Russian Buyers Have Been the Focal Point for the Fall Sales
With a Turn in Their Markets, Will the Oligarchs Still Buy?
The Hong Kong sale results have many making predictions about the future of the Asian art market. But Asia hasn’t really been the motor in the overall art market. Russian buyers have played a bigger part in driving the Contemporary and Impressionist markets. With the Frieze sales in Lodnon just around the corner, the real question is what role the closing of the Russian stock markets and the flight of capital from the country will play in the Contemporary art market–and in New York a few weeks later.
Here is Breaking Views on the Russian situation:
[T]he global liquidity freeze has hit the country’s banks hard, and their problems have been amplified over the summer by capital flight from foreign investors who fear the Kremlin’s unpredictability. Russian exchanges have lost more than two-thirds of their value since their highs in May. [ . . . ] The financial storm is hitting Russia at a bad time. The Georgia war has scared investors, inflation is rocketing and oil prices are tumbling. Russia had wisely set aside its oil windfall profits in rainy-day funds and can now take advantage of its relatively conservative fiscal policies. But its foreign reserves have dwindled by $30 billion in the last month alone. [ . . . ] There’s no clear way for Russia to regain investors’ confidence. A comprehensive reform of its financial system to make it better capitalized and more transparent would be a good place to start.

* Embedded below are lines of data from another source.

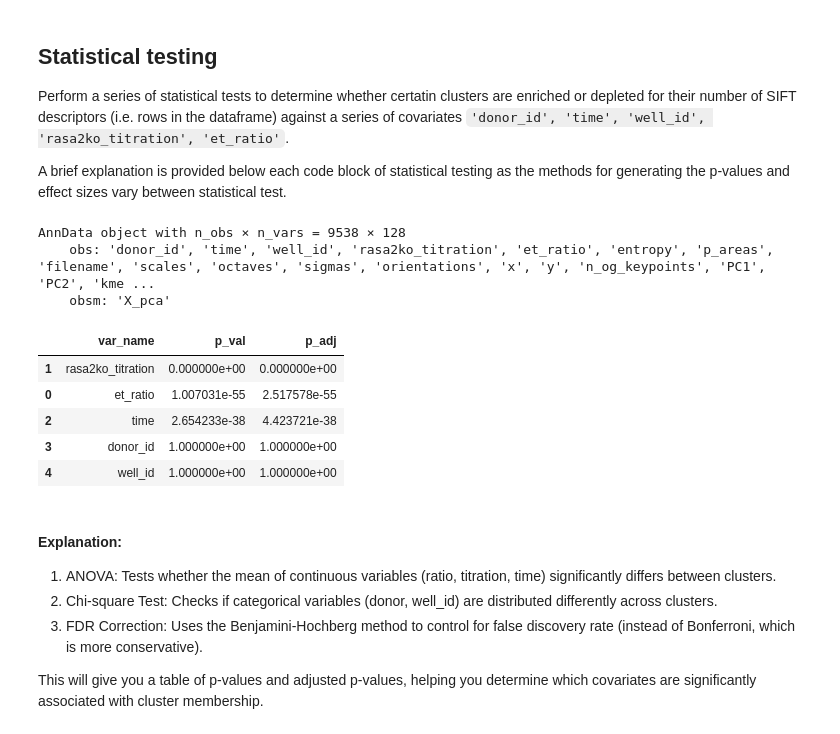
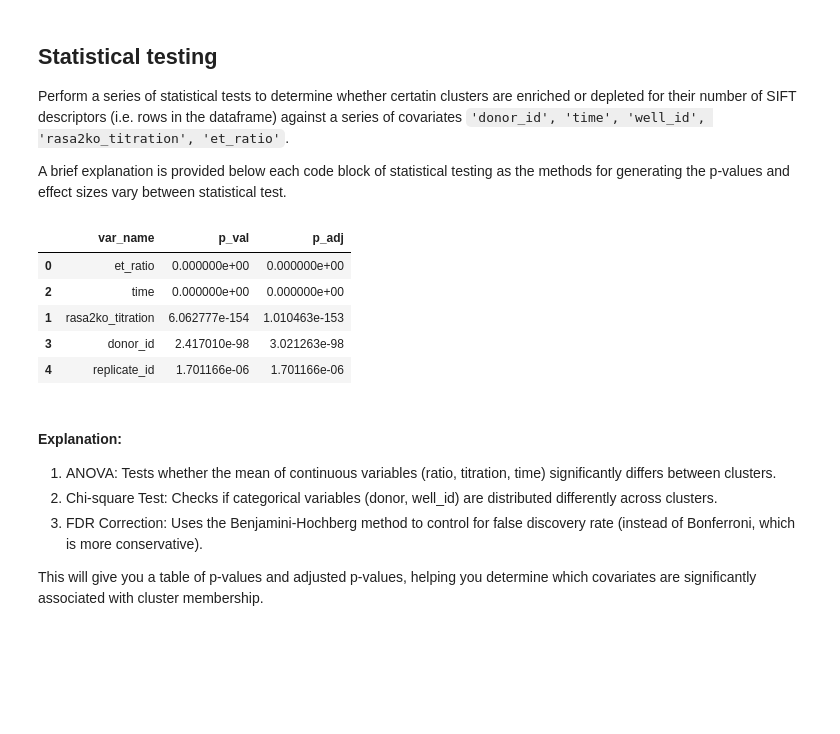
Before and after one commit to bee-hive/sflcba, a Jupyter notebook: analyze_sift_embedding.ipynb, the cells around one changed output. Cells and saved outputs as stored; diff of their text form; code cells hidden in the pictures; blank space fills up the shorter version.

```diff
--- a/analyze_sift_embedding.ipynb
+++ b/analyze_sift_embedding.ipynb
@@ -37,0 +89,32 @@ adata.obs['PC2'] = adata.obsm['X_pca'][:, 1]
+# %%
+# k-means clustering of SIFT descriptors
+k_values = np.arange(3, 11)
+
+# compute the silhouette score for each value of k on adata
+silhouettes = []
+for k in k_values:
+    colname = 'kmeans_{}'.format(k)
+    # make sure that the clustering results are in category format
+    adata.obs[colname] = adata.obs[colname].astype('category')
+    score = silhouette_score(adata.X, adata.obs[colname])
+    silhouettes.append(score)
+
+fig, ax = plt.subplots(1, 2, figsize=(6, 3), tight_layout=True)
+ax = ax.flatten()
+
+# plot the silhouette score for each value of k on adata_B4_donor1
+ax[0].plot(k_values, silhouettes)
+ax[0].set_xlabel('Number of clusters (k)')
+ax[0].set_ylabel('Silhouette score')
+ax[0].set_title('K-means clustering of SIFT descriptors')
+sns.despine(ax=ax[0])
+
+# plot the wccs score from adata.uns['kmeans_{k}] for each value of k on the entire dataset
+wccs = [ adata.uns['kmeans_{}'.format(k)]['wccs'] for k in k_values ]
+ax[1].plot(k_values, wccs)
+ax[1].set_xlabel('Number of clusters (K)')
+ax[1].set_ylabel('Sum of squared distances to cluster centers')
+ax[1].set_title('K-means clustering of SIFT descriptors')
+sns.despine(ax=ax[1])
+
+plt.show()
@@ -239,54 +272,51 @@ plt.show()
 Perform a series of statistical tests to determine whether certatin clusters are enriched or depleted for their number of SIFT descriptors (i.e. rows in the dataframe) against a series of covariates `'donor_id', 'time', 'well_id', 'rasa2ko_titration', 'et_ratio'`.
 
 A brief explanation is provided below each code block of statistical testing as the methods for generating the p-values and effect sizes vary between statistical test.
-# %%
-adata_B4_donor1
-# %% [output]
-AnnData object with n_obs × n_vars = 9538 × 128
-    obs: 'donor_id', 'time', 'well_id', 'rasa2ko_titration', 'et_ratio', 'entropy', 'p_areas', 'filename', 'scales', 'octaves', 'sigmas', 'orientations', 'x', 'y', 'n_og_keypoints', 'PC1', 'PC2', 'kme ...
-    obsm: 'X_pca'
 # %%
 
 
 # Assume df is your dataframe
-# Columns: ['et_ratio', 'rasa2ko_titration', 'time', 'donor_id', 'well_id', 'kmeans_6']
+# Columns: ['et_ratio', 'rasa2ko_titration', 'time', 'donor_id', 'well_id', 'kmeans_7']
+df = adata.obs
 
-df = adata_B4_donor1.obs
+# # Option: Downsample your data to reduce overpowered tests
+# subsample_size = 10000  # adjust as needed
+# df = df.sample(n=subsample_size)
 
 # Store p-values
 p_values = {}
 
 # 1. ANOVA for Continuous Variables (et_ratio, rasa2ko_titration, time)
 continuous_vars = ['et_ratio', 'rasa2ko_titration', 'time']
 for var in continuous_vars:
-    model = ols(f"{var} ~ C(kmeans_6)", data=df).fit()
+    model = ols(f"{var} ~ C(kmeans_7)", data=df).fit()
     anova_table = sm.stats.anova_lm(model, typ=2)  # Type 2 ANOVA
     p_values[var] = anova_table["PR(>F)"][0]  # Extract p-value
 
 # 2. Chi-square Test for Categorical Variables (donor_id, well_id)
-categorical_vars = ['donor_id', 'well_id']
+categorical_vars = ['donor_id', 'replicate_id']
 for var in categorical_vars:
-    contingency_table = pd.crosstab(df[var], df["kmeans_6"])
+    contingency_table = pd.crosstab(df[var], df["kmeans_7"])
     chi2, p, dof, expected = stats.chi2_contingency(contingency_table)
     p_values[var] = p
 
 # 3. Multiple Testing Correction (FDR using Benjamini-Hochberg)
 p_vals_corrected = multipletests(list(p_values.values()), method='fdr_bh')[1]
 
 # Create a results DataFrame
 results = pd.DataFrame({'var_name': p_values.keys(), 'p_val': p_values.values(), 'p_adj': p_vals_corrected})
 
 # Sort results by adjusted p-value
 results = results.sort_values(by='p_adj')
 
 results
 # %% [output]
 |  | var_name | p_val | p_adj |
-| 1 | rasa2ko_titration | 0.000000e+00 | 0.000000e+00 |
-| 0 | et_ratio | 1.007031e-55 | 2.517578e-55 |
-| 2 | time | 2.654233e-38 | 4.423721e-38 |
-| 3 | donor_id | 1.000000e+00 | 1.000000e+00 |
-| 4 | well_id | 1.000000e+00 | 1.000000e+00 |
+| 0 | et_ratio | 0.000000e+00 | 0.000000e+00 |
+| 2 | time | 0.000000e+00 | 0.000000e+00 |
+| 1 | rasa2ko_titration | 6.062777e-154 | 1.010463e-153 |
+| 3 | donor_id | 2.417010e-98 | 3.021263e-98 |
+| 4 | replicate_id | 1.701166e-06 | 1.701166e-06 |
 # %% [markdown]
 #### Explanation:
 1. ANOVA: Tests whether the mean of continuous variables (ratio, titration, time) significantly differs between clusters.
```
Also changed, not shown: parts of 36 cells of this notebook.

No one is saying the Russians are suddenly broke. But it will be interesting to see their attitude toward art purchases in this global environment. Like gold, art retains some attractions as flight-to-safety investment, a factor that could still be in play this Autumn.